• **REQUIRED WORK**
Pull out of the data below the stretch of lines bounded by the one containing "removed very soon." and the one containing "The certificate will", both bounds included, unchanged.

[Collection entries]
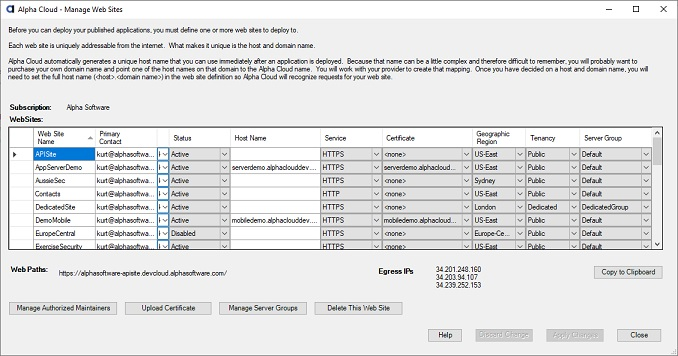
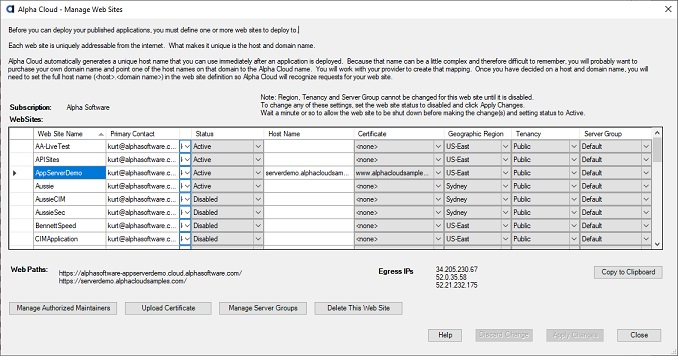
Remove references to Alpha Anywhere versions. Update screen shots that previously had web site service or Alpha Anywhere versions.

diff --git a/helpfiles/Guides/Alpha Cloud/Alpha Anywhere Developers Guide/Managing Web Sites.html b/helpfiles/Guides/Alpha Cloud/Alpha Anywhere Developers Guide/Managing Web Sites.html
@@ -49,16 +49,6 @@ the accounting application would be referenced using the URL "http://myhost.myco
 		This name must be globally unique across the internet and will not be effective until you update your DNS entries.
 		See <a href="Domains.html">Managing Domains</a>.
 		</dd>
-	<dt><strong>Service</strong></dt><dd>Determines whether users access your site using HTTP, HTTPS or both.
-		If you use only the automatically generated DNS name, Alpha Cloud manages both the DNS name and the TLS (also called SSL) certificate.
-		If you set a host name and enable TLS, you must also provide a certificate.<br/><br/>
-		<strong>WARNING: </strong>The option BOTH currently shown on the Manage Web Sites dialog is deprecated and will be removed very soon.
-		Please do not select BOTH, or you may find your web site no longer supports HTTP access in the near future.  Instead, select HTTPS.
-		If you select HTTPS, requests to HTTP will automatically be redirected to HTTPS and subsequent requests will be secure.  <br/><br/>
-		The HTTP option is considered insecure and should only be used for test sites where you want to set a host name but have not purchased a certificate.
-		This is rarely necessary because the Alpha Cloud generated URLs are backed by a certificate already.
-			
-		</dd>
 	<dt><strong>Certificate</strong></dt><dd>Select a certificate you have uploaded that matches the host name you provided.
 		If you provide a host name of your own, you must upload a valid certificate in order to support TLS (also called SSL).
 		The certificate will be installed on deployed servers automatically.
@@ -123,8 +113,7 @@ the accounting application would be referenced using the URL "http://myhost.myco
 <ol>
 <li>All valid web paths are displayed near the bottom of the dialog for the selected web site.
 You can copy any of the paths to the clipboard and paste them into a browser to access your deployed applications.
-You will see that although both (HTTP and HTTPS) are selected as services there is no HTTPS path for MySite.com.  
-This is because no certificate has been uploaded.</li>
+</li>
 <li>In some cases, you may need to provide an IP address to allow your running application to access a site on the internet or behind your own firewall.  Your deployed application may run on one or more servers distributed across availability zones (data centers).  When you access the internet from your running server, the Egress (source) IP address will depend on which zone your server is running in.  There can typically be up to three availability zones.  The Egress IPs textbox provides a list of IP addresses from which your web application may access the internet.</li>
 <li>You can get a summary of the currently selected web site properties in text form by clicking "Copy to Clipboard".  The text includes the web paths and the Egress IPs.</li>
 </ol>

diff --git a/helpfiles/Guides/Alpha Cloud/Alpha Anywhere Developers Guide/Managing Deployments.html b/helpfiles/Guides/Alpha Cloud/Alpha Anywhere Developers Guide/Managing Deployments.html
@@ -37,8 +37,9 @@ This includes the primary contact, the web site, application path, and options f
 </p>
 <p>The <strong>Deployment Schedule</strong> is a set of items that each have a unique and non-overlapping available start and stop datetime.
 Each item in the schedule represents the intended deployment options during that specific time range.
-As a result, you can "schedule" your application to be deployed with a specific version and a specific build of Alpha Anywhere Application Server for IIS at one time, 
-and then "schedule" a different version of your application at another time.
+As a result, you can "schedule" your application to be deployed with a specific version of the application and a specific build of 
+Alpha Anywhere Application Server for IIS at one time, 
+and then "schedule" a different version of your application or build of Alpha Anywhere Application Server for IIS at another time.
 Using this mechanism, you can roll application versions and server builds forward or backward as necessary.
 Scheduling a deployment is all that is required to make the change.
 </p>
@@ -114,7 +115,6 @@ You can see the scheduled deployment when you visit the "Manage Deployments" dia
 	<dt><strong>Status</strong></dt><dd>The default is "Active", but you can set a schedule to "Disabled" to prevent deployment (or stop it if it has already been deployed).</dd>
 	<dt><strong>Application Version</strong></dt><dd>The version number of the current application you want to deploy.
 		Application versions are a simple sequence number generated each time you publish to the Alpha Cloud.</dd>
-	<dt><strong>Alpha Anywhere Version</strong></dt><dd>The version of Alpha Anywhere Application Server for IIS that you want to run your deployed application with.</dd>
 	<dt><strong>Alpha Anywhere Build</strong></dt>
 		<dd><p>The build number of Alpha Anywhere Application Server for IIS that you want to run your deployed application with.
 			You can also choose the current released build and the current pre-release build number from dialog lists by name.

• **PROBLEM SOLUTION**
-		<strong>WARNING: </strong>The option BOTH currently shown on the Manage Web Sites dialog is deprecated and will be removed very soon.
-		Please do not select BOTH, or you may find your web site no longer supports HTTP access in the near future.  Instead, select HTTPS.
-		If you select HTTPS, requests to HTTP will automatically be redirected to HTTPS and subsequent requests will be secure.  <br/><br/>
-		The HTTP option is considered insecure and should only be used for test sites where you want to set a host name but have not purchased a certificate.
-		This is rarely necessary because the Alpha Cloud generated URLs are backed by a certificate already.
-			
-		</dd>
 	<dt><strong>Certificate</strong></dt><dd>Select a certificate you have uploaded that matches the host name you provided.
 		If you provide a host name of your own, you must upload a valid certificate in order to support TLS (also called SSL).
 		The certificate will be installed on deployed servers automatically.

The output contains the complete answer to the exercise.